Years ago, when I started making the shift to shaping a career rather than just holding a job, circumstance brought me into dream team, and a dream opportunity, that I never would have imagined just 2 months prior. We were charged with delivering a critical project that absolutely had to be a success.
To make sure that happened, we were brought together under the leadership of a very senior member of management, renowned for his astute eye and no-nonsense manner.
I was warned by coworkers that he would be difficult to work with. That he was intimidating. That he had a sharp tongue. I look back on those days and you know what I think?
Best. Manager. Ever.
He was demanding and exacting. But if you paid attention, you could see he usually had a twinkle in his eye as if he found some personal amusement in the circumstances around him. He is quite likely the most organized person I’ve ever met, and I just wish that was one thing I could have picked up from him during the time we worked together. But despite all his efficiency and productivity, this was one man who was not found anywhere near the office after hours or on the weekend.
Weekends were his time to spend with his family, and he was usually found doing something adventurous like boating and fishing. Work hard, play hard.
I struggled with that. I could work hard and I could play hard, but I struggled too find work life balance. I was wound too tight, and I obsessed over work projects until they were done, and done perfectly. Team that OCD with the passionate arrogance of youth, and the unfortunate reality that a woman in IT has to work twice as hard as a male peer to have a chance at being taken seriously, and you could say I had a bit of a chip on my shoulder.
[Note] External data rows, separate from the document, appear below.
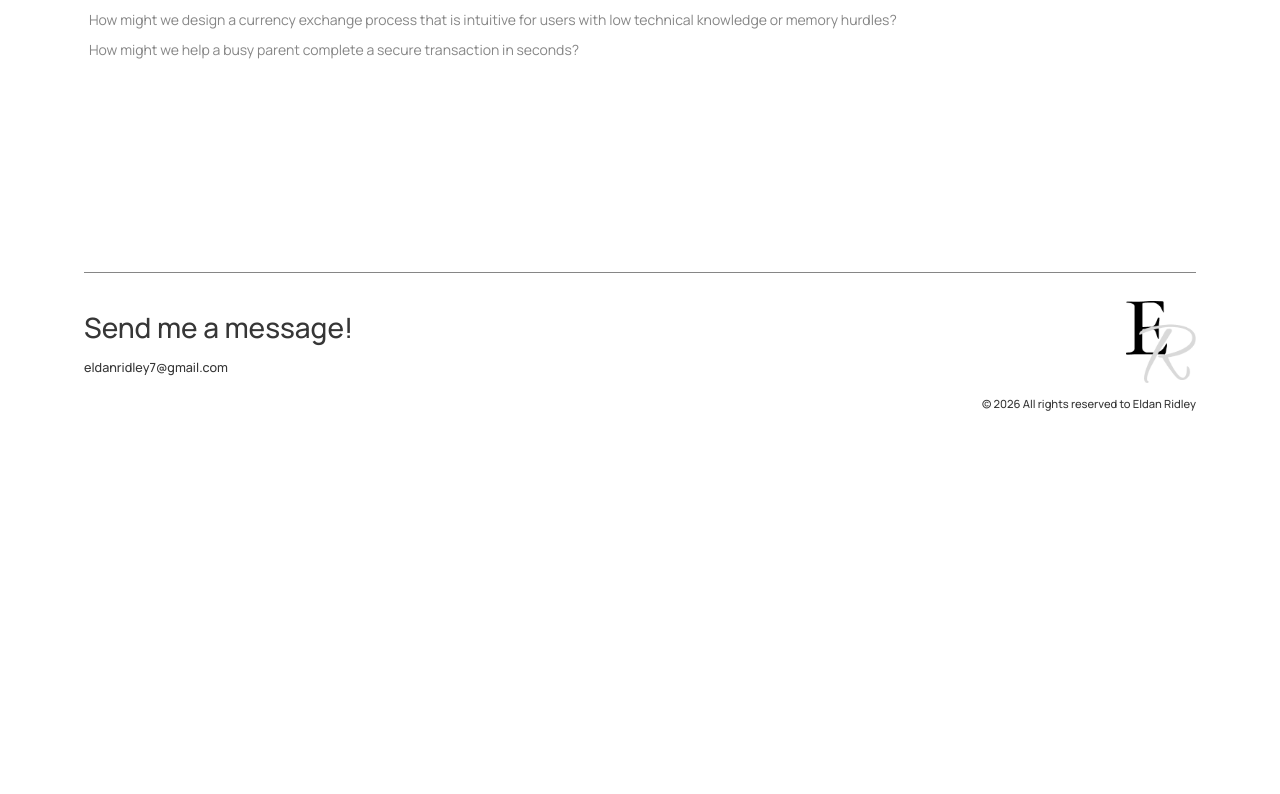
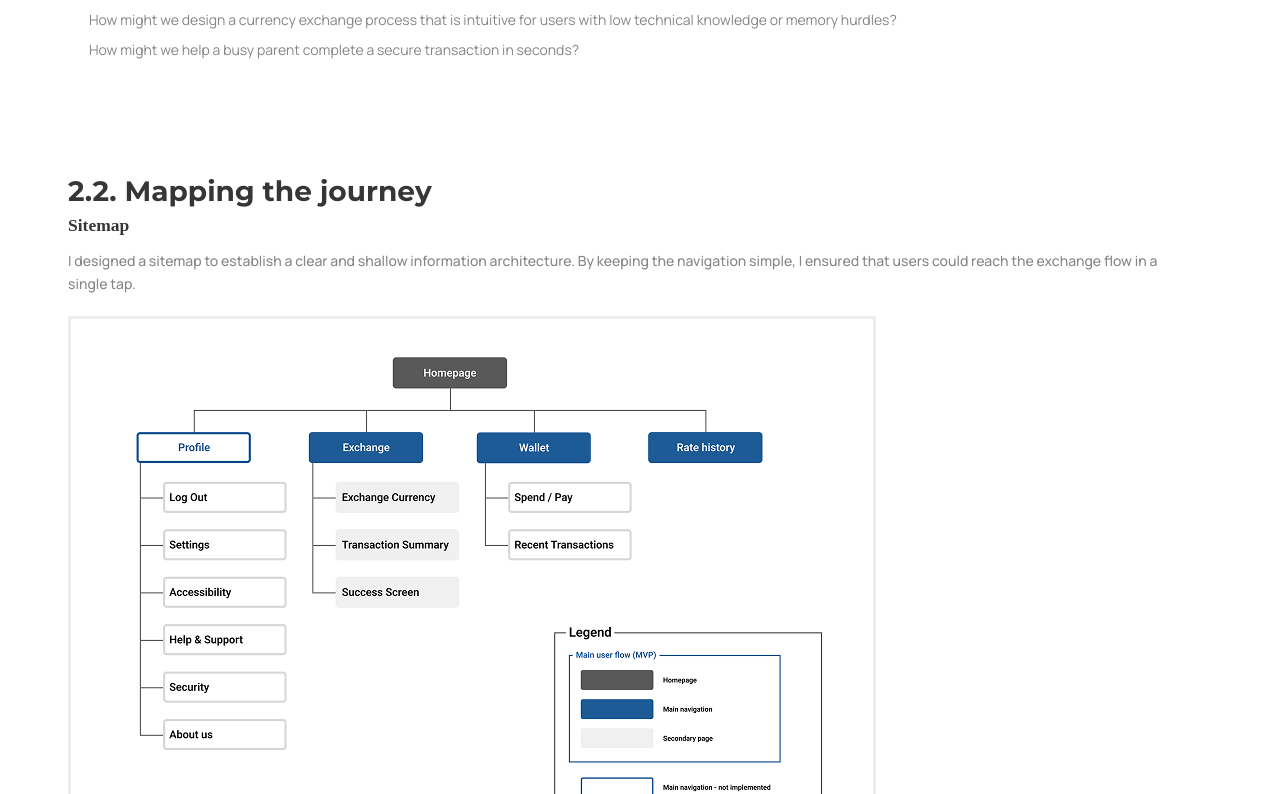
Before and after one commit to mikaridley/Eldan-Ridley-s-Portfolio, a React (Vite) app: page /home in a window 1280 px wide. Shown: the part 4606-5400 px from the top of the page. Before the commit the page ends 5017 px from the top, so only its background shows below. Built offline with nearby package versions, Linux system fonts and the light colour scheme; a web font is replaced by a local one.

Commit message:
add 2.2. Mapping the journey

```diff
--- a/src/assets/styles/pages/HomePage.css
+++ b/src/assets/styles/pages/HomePage.css
@@ -307,4 +307,38 @@
     .ideation-hmw-list li:last-child {
         margin-block-end: 0;
     }
+
+    .ideation-mapping {
+        padding-inline: 2rem;
+        padding-block: 3rem 5rem;
+        max-width: 1200px;
+        margin-inline: auto;
+    }
+
+    .ideation-mapping-heading {
+        font-size: clamp(1.5rem, 3vw, 2rem);
+        font-weight: 700;
+        color: var(--dark-grey);
+        margin: 0 0 0.5rem 0;
+    }
+
+    .ideation-mapping-subtitle {
+        font-size: 1.25rem;
+        font-weight: 700;
+        color: var(--dark-grey);
+        margin: 0 0 1rem 0;
+    }
+
+    .ideation-mapping-p {
+        color: var(--main-txt);
+        font-size: 1rem;
+        line-height: 1.6;
+        margin: 0 0 1.5rem 0;
+    }
+
+    .ideation-mapping-img {
+        display: block;
+        max-width: 100%;
+        height: auto;
+    }
 }
--- a/src/pages/HomePage.jsx
+++ b/src/pages/HomePage.jsx
@@ -18,6 +18,7 @@ const STEPPER_STICKY_NOTE_IMAGES = Object.keys(stepperImgModules)
   .sort()
   .map((key) => stepperImgModules[key].default)
   .filter(Boolean)
+const PROJECT_IMAGE = getStepperImg('project image')
 
 import { Stepper } from '../cmps/Stepper'
 import { StepperHeader } from '../cmps/StepperHeader'
@@ -163,6 +164,19 @@ export function HomePage() {
         </div>
       </section>
 
+      <section className="ideation-mapping" aria-labelledby="ideation-mapping-heading">
+        <h3 id="ideation-mapping-heading" className="ideation-mapping-heading">2.2. Mapping the journey</h3>
+        <h4 className="ideation-mapping-subtitle">Sitemap</h4>
+        <p className="ideation-mapping-p">
+          I designed a sitemap to establish a clear and shallow information architecture. By keeping the navigation simple, I ensured that users could reach the exchange flow in a single tap.
+        </p>
+        {PROJECT_IMAGE && (
+          <div className="ideation-mapping-fig">
+            <img src={PROJECT_IMAGE} alt="Quantex sitemap - Homepage, Profile, Exchange, Wallet, Rate History" className="ideation-mapping-img" />
+          </div>
+        )}
+      </section>
+
     </section>
   )
 }
```
Also changed, not shown: src/assets/imgs/quantex/stepper/Project image.png (added).
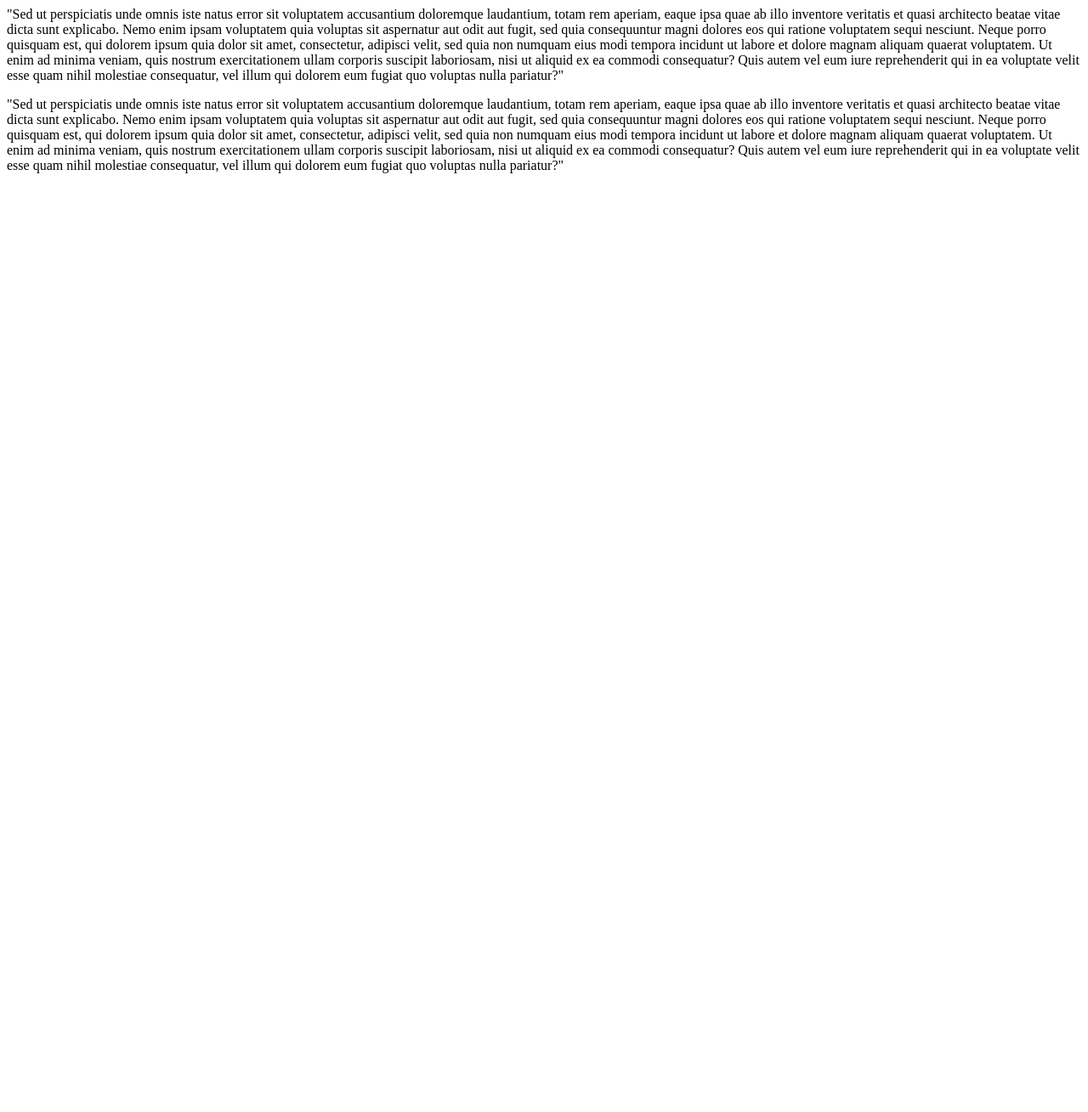
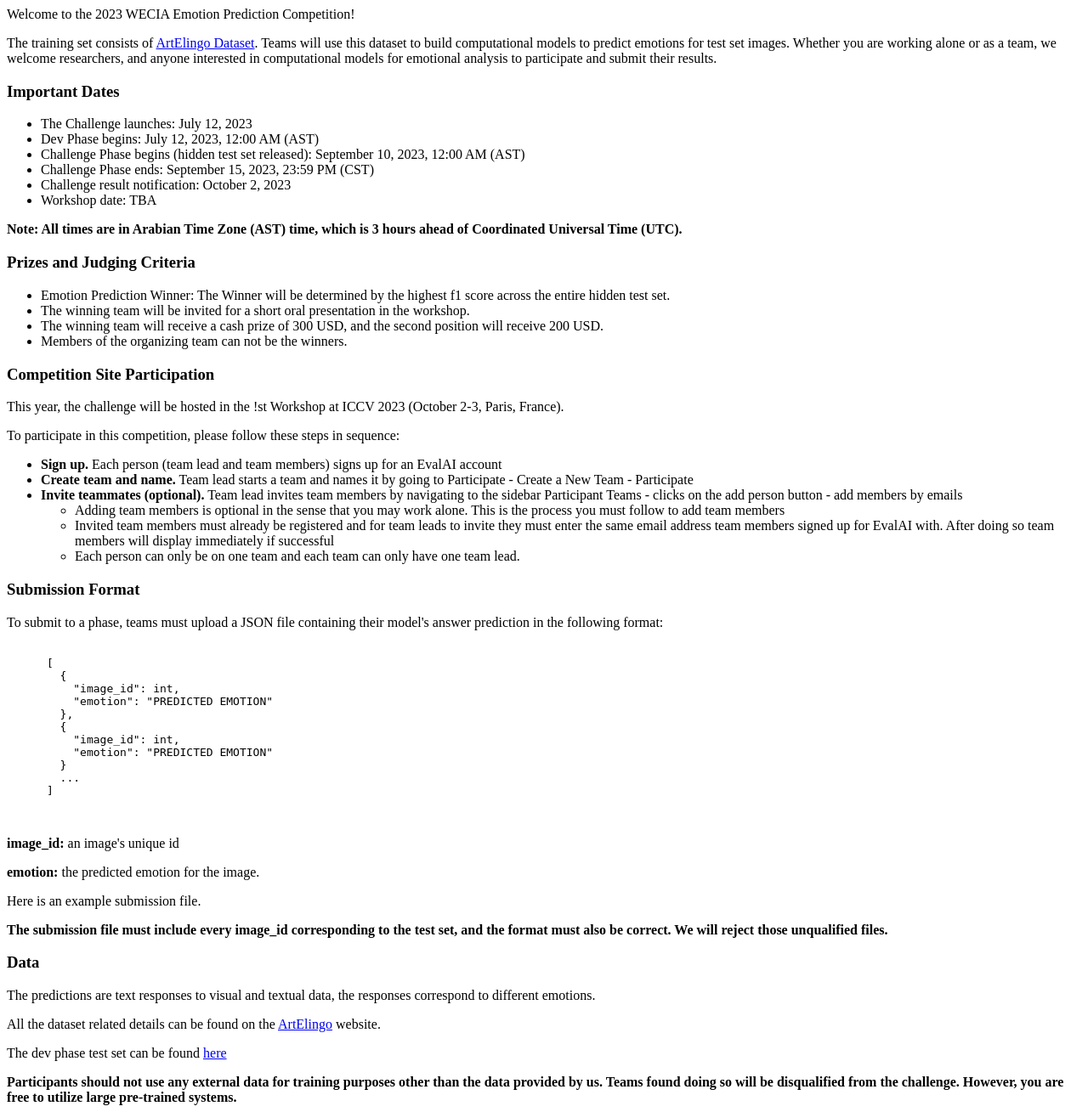
Before and after one commit to iccv23-wecia/emotion, a Python web app: template templates/description.html in a window 1280 px wide. Shown: the whole page at 85% size. Before the commit the page ends 204 px from the top, so only its background shows below. Run offline with Jinja, Linux system fonts and the light colour scheme; the template is opened without the code that fills it, so the values that code supplies are empty.

Commit message:
Update description.html

```diff
--- a/templates/description.html
+++ b/templates/description.html
@@ -1,3 +1,79 @@
-<p>"Sed ut perspiciatis unde omnis iste natus error sit voluptatem accusantium doloremque laudantium, totam rem aperiam, eaque ipsa quae ab illo inventore veritatis et quasi architecto beatae vitae dicta sunt explicabo. Nemo enim ipsam voluptatem quia voluptas sit aspernatur aut odit aut fugit, sed quia consequuntur magni dolores eos qui ratione voluptatem sequi nesciunt. Neque porro quisquam est, qui dolorem ipsum quia dolor sit amet, consectetur, adipisci velit, sed quia non numquam eius modi tempora incidunt ut labore et dolore magnam aliquam quaerat voluptatem. Ut enim ad minima veniam, quis nostrum exercitationem ullam corporis suscipit laboriosam, nisi ut aliquid ex ea commodi consequatur? Quis autem vel eum iure reprehenderit qui in ea voluptate velit esse quam nihil molestiae consequatur, vel illum qui dolorem eum fugiat quo voluptas nulla pariatur?"</p>
 
-<p>"Sed ut perspiciatis unde omnis iste natus error sit voluptatem accusantium doloremque laudantium, totam rem aperiam, eaque ipsa quae ab illo inventore veritatis et quasi architecto beatae vitae dicta sunt explicabo. Nemo enim ipsam voluptatem quia voluptas sit aspernatur aut odit aut fugit, sed quia consequuntur magni dolores eos qui ratione voluptatem sequi nesciunt. Neque porro quisquam est, qui dolorem ipsum quia dolor sit amet, consectetur, adipisci velit, sed quia non numquam eius modi tempora incidunt ut labore et dolore magnam aliquam quaerat voluptatem. Ut enim ad minima veniam, quis nostrum exercitationem ullam corporis suscipit laboriosam, nisi ut aliquid ex ea commodi consequatur? Quis autem vel eum iure reprehenderit qui in ea voluptate velit esse quam nihil molestiae consequatur, vel illum qui dolorem eum fugiat quo voluptas nulla pariatur?"</p>
+<p>Welcome to the 2023 WECIA Emotion Prediction Competition!</p>
+
+<p>The training set consists of <a href="https://www.artelingo.org/">ArtElingo Dataset</a>. Teams will use this dataset to build computational
+    models to predict emotions for test set images. Whether you are working alone or as a team, we welcome researchers,
+    and anyone interested in computational models for emotional analysis to participate and submit their results.</p>
+
+
+<h3>Important Dates</h3>
+<ul>
+    <li>The Challenge launches: July 12, 2023</li>
+    <li>Dev Phase begins: July 12, 2023, 12:00 AM (AST)</li>
+    <li>Challenge Phase begins (hidden test set released): September 10, 2023, 12:00 AM (AST)</li>
+    <li>Challenge Phase ends: September 15, 2023, 23:59 PM (CST)</li>
+    <li>Challenge result notification: October 2, 2023</li>
+    <li>Workshop date: TBA</li>
+</ul>
+<p><b>Note: All times are in Arabian Time Zone (AST) time, which is 3 hours ahead of Coordinated Universal Time (UTC).</b></p>
+
+
+<h3>Prizes and Judging Criteria</h3>
+
+<ul>
+    <li>Emotion Prediction Winner: The Winner will be determined by the highest f1 score across the entire hidden test set.</li>
+    <!-- <li>Caption Generation Winner: The Winner will be determined by the highest XXX score across the entire test set.</li> -->
+    <li>The winning team will be invited for a short oral presentation in the workshop.</li>
+    <li>The winning team will receive a cash prize of 300 USD, and the second position will receive 200 USD. </li>
+    <li> Members of the organizing team can not be the winners.</li>
+</ul>
+
+<h3>Competition Site Participation</h3>
+
+<p>This year, the challenge will be hosted in the !st Workshop  at ICCV 2023 (October 2-3, Paris, France).</p>
+<p>To participate in this competition, please follow these steps in sequence:</p>
+
+<ul>
+<li><b>Sign up. </b>Each person (team lead and team members) signs up for an EvalAI account</li>
+<li><b>Create team and name.</b> Team lead starts a team and names it by going to Participate - Create a New Team - Participate</li>
+<li><b>Invite teammates (optional).</b> Team lead invites team members by navigating to the sidebar Participant Teams - clicks on the add person button - add members by emails
+    <ul>
+        <li>Adding team members is optional in the sense that you may work alone. This is the process you must follow to add team members</li>
+        <li>Invited team members must already be registered and for team leads to invite they must enter the same email address team members signed up for EvalAI with. After doing so team members will display immediately if successful</li>
+        <li>Each person can only be on one team and each team can only have one team lead.</li>
+    </ul>
+</ul>
+
+
+<h3>Submission Format</h3>
+<p>To submit to a phase, teams must upload a JSON file containing their model's answer prediction in the following format:</p>
+
+<pre>
+    <code>
+      [
+        {
+          "image_id": int,
+          "emotion": "PREDICTED EMOTION"
+        },
+        {
+          "image_id": int,
+          "emotion": "PREDICTED EMOTION"
+        }
+        ...
+      ]
+    </code>
+  </pre>
+
+<p><b>image_id: </b>an image's unique id</p>
+<p><b>emotion: </b>the predicted emotion for the image. </p>
+<p>Here is an example submission file.</p>
+<b>The submission file must include every image_id corresponding to the test set, and the format must also be correct. We will reject those unqualified files.</b>
+
+<h3>Data</h3>
+
+<p>The predictions are text responses to visual and textual data, the responses correspond to different emotions.</p>
+<p> All the dataset related details can be found on the <a href="https://www.artelingo.org/">ArtElingo</a> website.</p>
+<p>The dev phase test set can be found <a href="https://wecia-iccv23-challenge.s3.amazonaws.com/emo_pred_challenge_dev.csv"> here</a></p>
+
+<b>Participants should not use any external data for training purposes other than the data provided by us.
+    Teams found doing so will be disqualified from the challenge. However, you are free to utilize large pre-trained systems. </b>
```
Just the opposite of my boss (except maybe for the OCD bit).
He was sharp and fast talking flattery didn’t fool him at all. Those who didn’t like it and played dirty poli-tricks? Dismissed – dealt with expeditiously and calmly.
I think I admired that the most about him, and I wanted to learn. How did he do it??
I felt like I was always up against the “boys club” and I knew my emotional responses made me easier to dismiss, despite any truth my words held. It was dysfunctional, but I didn’t know how to fix it. I knew I needed to get thicker skin and learn to ignore some of the unfair situations I encountered, even if for my own peace of mind. And I knew you couldn’t question my work.
But fine work coupled with emotional responses, makes for a manager’s understudy – never a manager.
I wasn’t about to settle for that.
I asked my boss about it one day after an incident played out in our office and he had to intervene.
As I steamed about the absurdity of the situation, I asked him how he could deal with a situation like that without getting angry. He smiled wisely at me and told me that one day I’d understand, and that time would bring me patience.
Ha! I seriously doubted that.
I was very much aware that I had a quick temper. But Right was Right! Or so I justified my behavior to myself.
He told me he used to be just like me at my age, just as quick tempered.
Hmmm… Yeah riiiiight.
Almost 10 years later and I laugh to myself. Observing these young ‘uns of 20 and 21 fresh in the world of work. No longer children, but still learning so much about life. Good and kind people, but walking around with these chips on their shoulders….
Was that me?
Is that what people saw looking at me? All this energy and not a clue where I was going?
It’s funny how time brings perspective.
These days I find myself on the other side of the table, giving work relationship advice. I smile at the outrage at disrespect or injustice – real or perceived – and try to provide a calmer perspective and teach lessons how to deal effectively (and calmly) with challenges encountered and transforming dysfunctional relationships in the workplace.
As I look at these kids, there’s one question I ask myself over and over.
Why is it that we spend so much time Waiting to be Wronged?
What is it within us that makes us so quick to react when life doesn’t go exactly as we expect it to? What makes us believe that the person across from us wants to deliberately frustrate us?
And it’s not just the kids. I see it so often in people who should be older and wiser, and should be setting the example for the younger ones coming up.
What are we teaching the next generation?
Sure, there are some miserable folks out there who get some kind of satisfaction in stealing other people’s joy. In most cases it’s less about that, than it is about communication gone wrong. But even in cases where we are being deliberately provoked, are we already standing waiting for our buttons to be pushed?
I still have a ways to go to make my buttons less easily pushed. But I’m getting there. And this past year has gone a long way in giving me perspective and teaching me to truly value my happiness and the relationships that bring me happiness.
Life is short. I’ve made a choice to focus more on building my peace of mind, rather than pacing, waiting to sound the alarm at the next person coming too close to my boundaries…